YOUR INSTRUCTIONS | Copy out each line of the material below that holds the string "version".

SUPPLIED MATERIAL |
[Start of section]
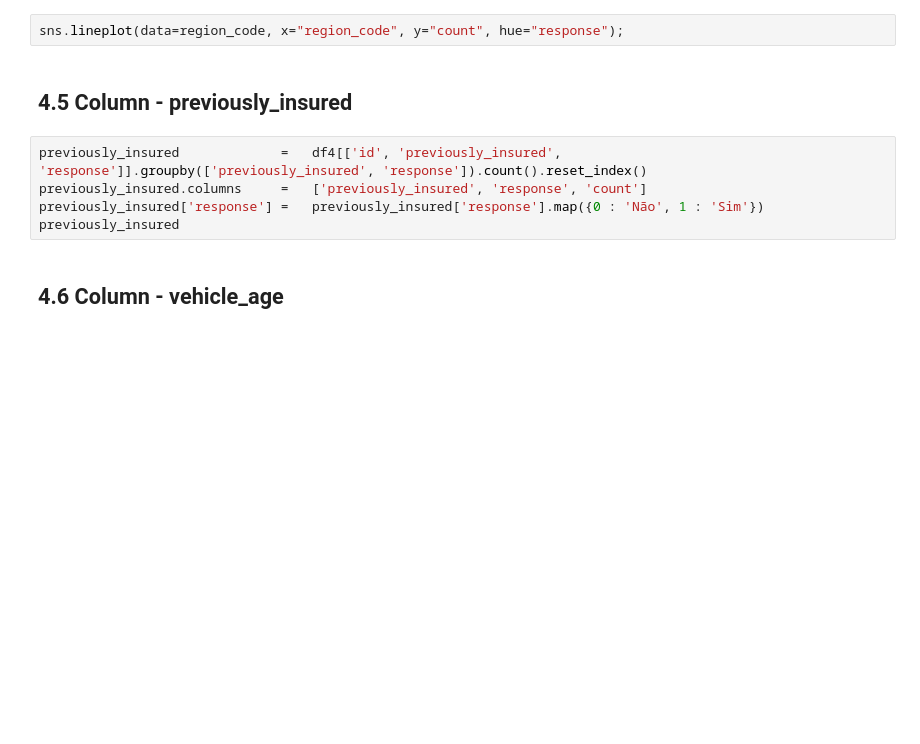
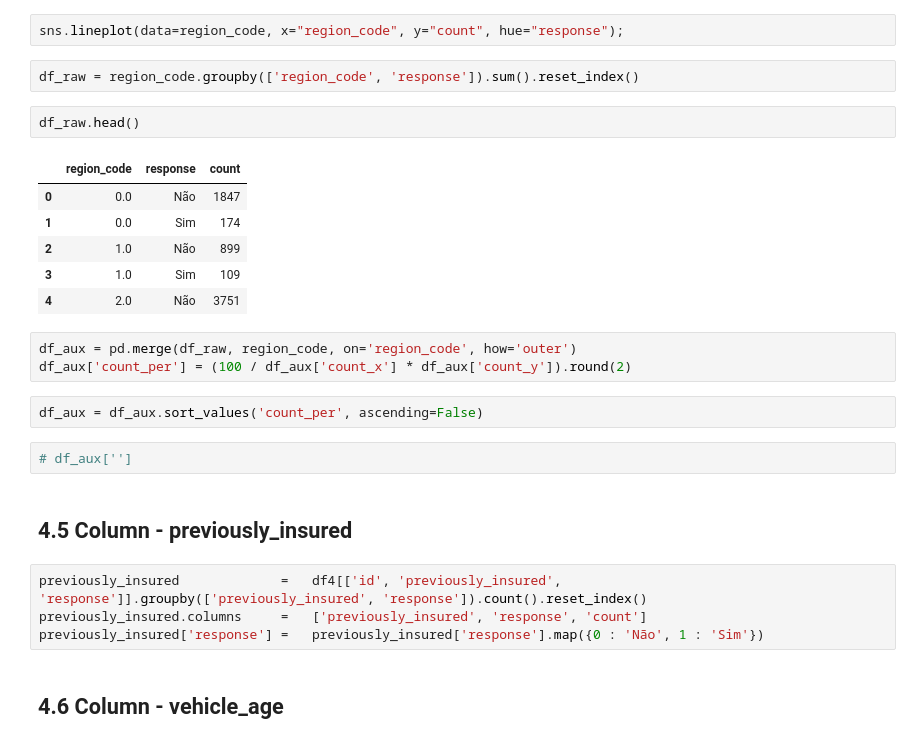
Before and after one commit to FernandoBatistaDS/LearningRank, a Jupyter notebook: main.ipynb, the cells around one changed output. Cells and saved outputs as stored; diff of their text form; blank space fills up the shorter version.

```diff
--- a/main.ipynb
+++ b/main.ipynb
@@ -285,12 +293,29 @@ region_code.head()
 # %%
 sns.lineplot(data=region_code, x="region_code", y="count", hue="response");
+# %%
+df_raw = region_code.groupby(['region_code', 'response']).sum().reset_index()
+# %%
+df_raw.head()
+# %% [output]
+|  | region_code | response | count |
+| 0 | 0.0 | Não | 1847 |
+| 1 | 0.0 | Sim | 174 |
+| 2 | 1.0 | Não | 899 |
+| 3 | 1.0 | Sim | 109 |
+| 4 | 2.0 | Não | 3751 |
+# %%
+df_aux = pd.merge(df_raw, region_code, on='region_code', how='outer')
+df_aux['count_per'] = (100 / df_aux['count_x'] * df_aux['count_y']).round(2)
+# %%
+df_aux = df_aux.sort_values('count_per', ascending=False)
+# %%
+# df_aux['']
 # %% [markdown]
 ## 4.5 Column - previously_insured
 # %%
 previously_insured             =   df4[['id', 'previously_insured', 'response']].groupby(['previously_insured', 'response']).count().reset_index()
 previously_insured.columns     =   ['previously_insured', 'response', 'count']
 previously_insured['response'] =   previously_insured['response'].map({0 : 'Não', 1 : 'Sim'})
-previously_insured
 # %% [markdown]
 ## 4.6 Column - vehicle_age
 # %%
```
Also changed, not shown: parts of 20 cells of this notebook.
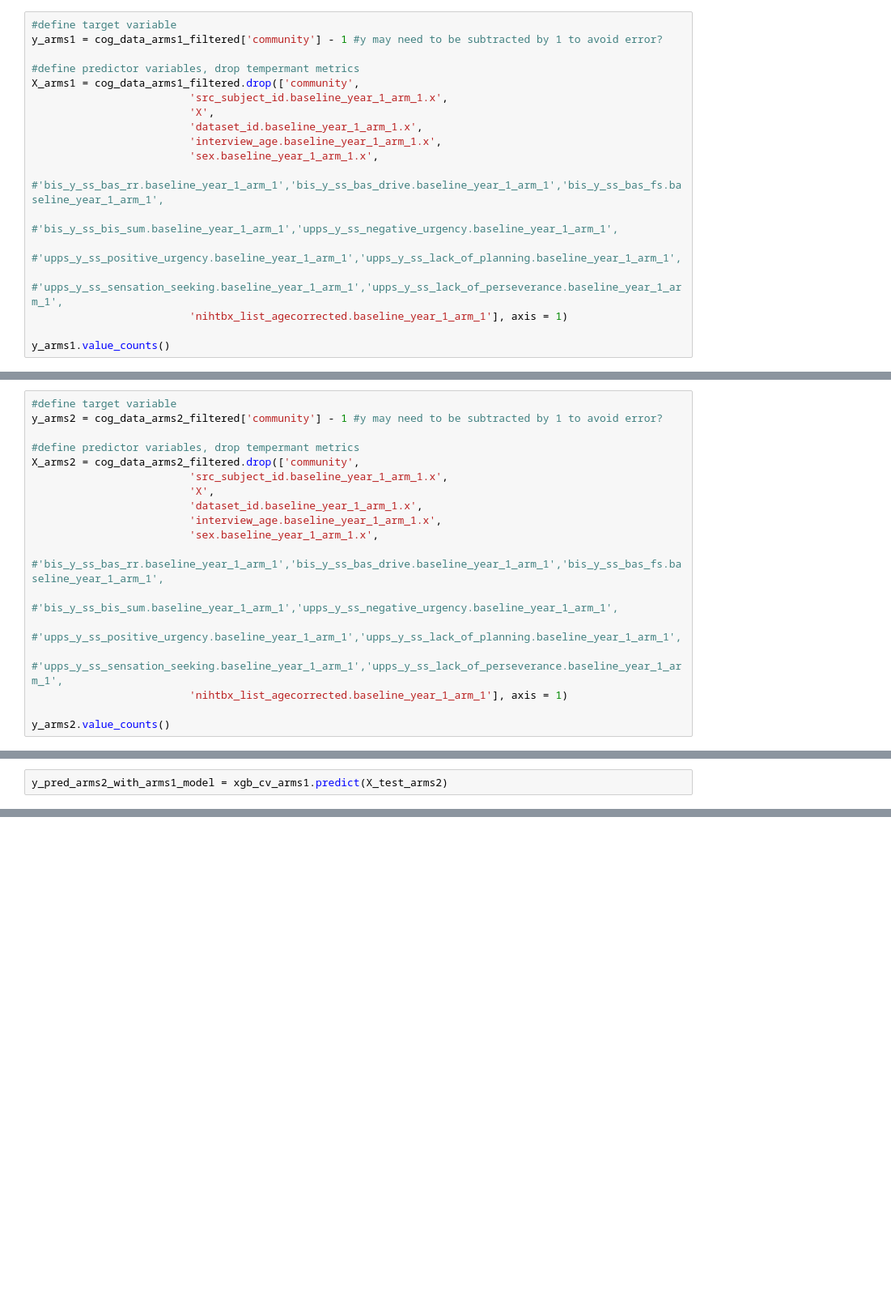
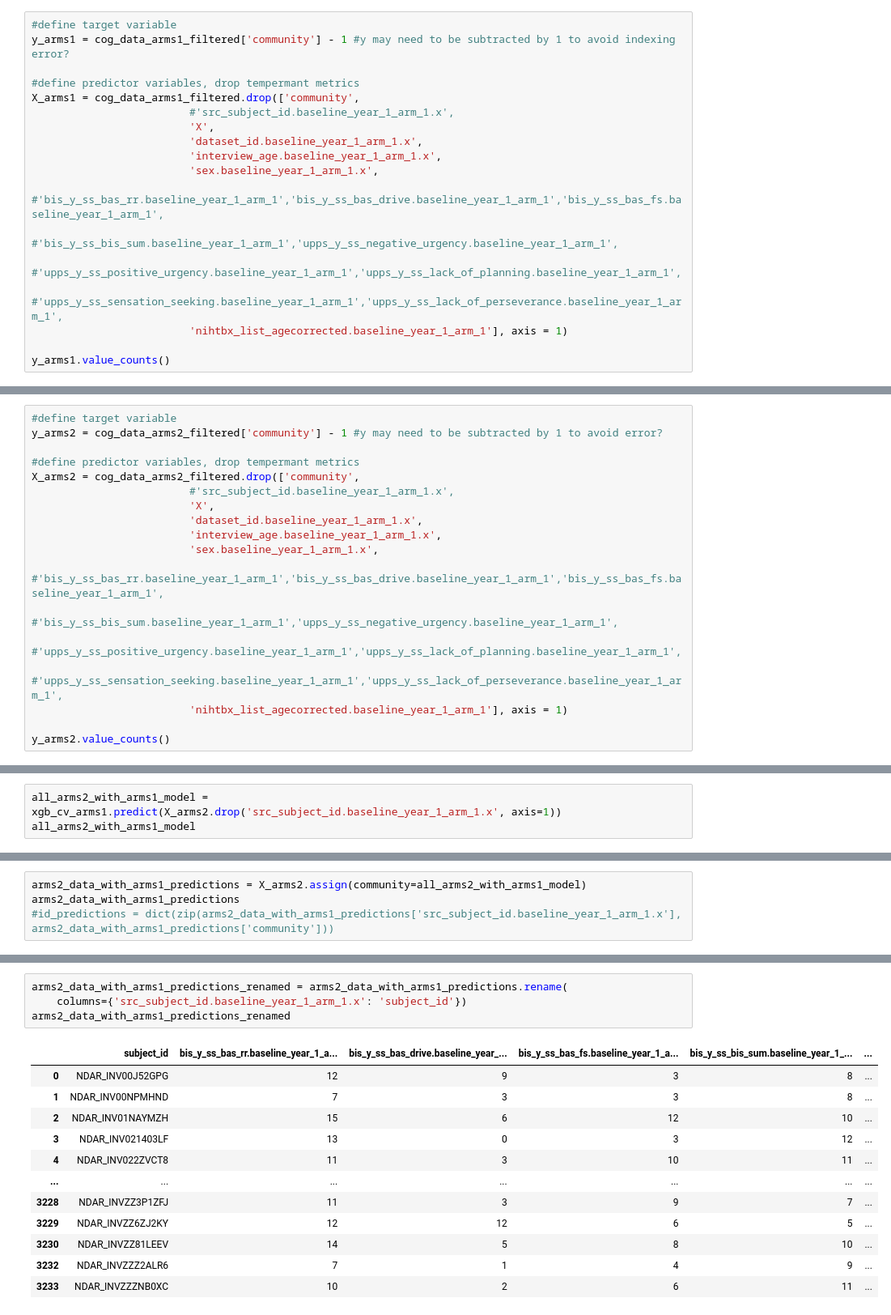
Before and after one commit to lundq163/FRF_results_viz, a Jupyter notebook: GBM_work/GBM.ipynb, the cells around one changed output, grey strips where cells are left out. Shown at 81% size. Drawn from its saved outputs; the diff is of its cells as text; blank space fills up the shorter version.

```diff
--- a/GBM_work/GBM.ipynb
+++ b/GBM_work/GBM.ipynb
@@ -174,11 +176,11 @@ cog_data_arms2_filtered.head()
 # *xg boost within list arms1*
 # %%
 #define target variable
-y_arms1 = cog_data_arms1_filtered['community'] - 1 #y may need to be subtracted by 1 to avoid error?
+y_arms1 = cog_data_arms1_filtered['community'] - 1 #y may need to be subtracted by 1 to avoid indexing error?
 
 #define predictor variables, drop tempermant metrics
 X_arms1 = cog_data_arms1_filtered.drop(['community',
-                         'src_subject_id.baseline_year_1_arm_1.x',
+                         #'src_subject_id.baseline_year_1_arm_1.x',
                          'X',
                          'dataset_id.baseline_year_1_arm_1.x',
                          'interview_age.baseline_year_1_arm_1.x',
@@ -361,7 +363,7 @@ y_arms2 = cog_data_arms2_filtered['community'] - 1 #y may need to be subtracted
 
 #define predictor variables, drop tempermant metrics
 X_arms2 = cog_data_arms2_filtered.drop(['community',
-                         'src_subject_id.baseline_year_1_arm_1.x',
+                         #'src_subject_id.baseline_year_1_arm_1.x',
                          'X',
                          'dataset_id.baseline_year_1_arm_1.x',
                          'interview_age.baseline_year_1_arm_1.x',
@@ -536,4 +538,5 @@ plot_importance(xgb_cv_arms2.best_estimator_)
 #use all the arms2 to data when evaluating the prediction
 #after assigning arms2 data to arms1 subtypes, see if they are similar across measures of adhd, cognition, and temperament to the original arms1 data groups
 # %%
-y_pred_arms2_with_arms1_model = xgb_cv_arms1.predict(X_test_arms2)
+all_arms2_with_arms1_model = xgb_cv_arms1.predict(X_arms2.drop('src_subject_id.baseline_year_1_arm_1.x', axis=1))
+all_arms2_with_arms1_model
@@ -539,0 +545,4 @@ y_pred_arms2_with_arms1_model = xgb_cv_arms1.predict(X_test_arms2)
+# %%
+arms2_data_with_arms1_predictions = X_arms2.assign(community=all_arms2_with_arms1_model)
+arms2_data_with_arms1_predictions
+#id_predictions = dict(zip(arms2_data_with_arms1_predictions['src_subject_id.baseline_year_1_arm_1.x'], arms2_data_with_arms1_predictions['community']))
@@ -539,0 +563,17 @@ y_pred_arms2_with_arms1_model = xgb_cv_arms1.predict(X_test_arms2)
+# %%
+arms2_data_with_arms1_predictions_renamed = arms2_data_with_arms1_predictions.rename(
+    columns={'src_subject_id.baseline_year_1_arm_1.x': 'subject_id'})
+arms2_data_with_arms1_predictions_renamed
+# %% [output]
+|  | subject_id | bis_y_ss_bas_rr.baseline_year_1_a... | bis_y_ss_bas_drive.baseline_year_... | bis_y_ss_bas_fs.baseline_year_1_a... | bis_y_ss_bis_sum.baseline_year_1_... | ... |
+| 0 | NDAR_INV00J52GPG | 12 | 9 | 3 | 8 | ... |
+| 1 | NDAR_INV00NPMHND | 7 | 3 | 3 | 8 | ... |
+| 2 | NDAR_INV01NAYMZH | 15 | 6 | 12 | 10 | ... |
+| 3 | NDAR_INV021403LF | 13 | 0 | 3 | 12 | ... |
+| 4 | NDAR_INV022ZVCT8 | 11 | 3 | 10 | 11 | ... |
+| ... | ... | ... | ... | ... | ... | ... |
+| 3228 | NDAR_INVZZ3P1ZFJ | 11 | 3 | 9 | 7 | ... |
+| 3229 | NDAR_INVZZ6ZJ2KY | 12 | 12 | 6 | 5 | ... |
+| 3230 | NDAR_INVZZ81LEEV | 14 | 5 | 8 | 10 | ... |
+| 3232 | NDAR_INVZZZ2ALR6 | 7 | 1 | 4 | 9 | ... |
+| 3233 | NDAR_INVZZZNB0XC | 10 | 2 | 6 | 11 | ... |
```
Also changed, not shown: parts of 30 cells of this notebook, 15 other files.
[End of section]
WRITTEN SOLUTION |
Before and after one commit to FernandoBatistaDS/LearningRank, a Jupyter notebook: main.ipynb, the cells around one changed output. Cells and saved outputs as stored; diff of their text form; blank space fills up the shorter version.
Before and after one commit to lundq163/FRF_results_viz, a Jupyter notebook: GBM_work/GBM.ipynb, the cells around one changed output, grey strips where cells are left out. Shown at 81% size. Drawn from its saved outputs; the diff is of its cells as text; blank space fills up the shorter version.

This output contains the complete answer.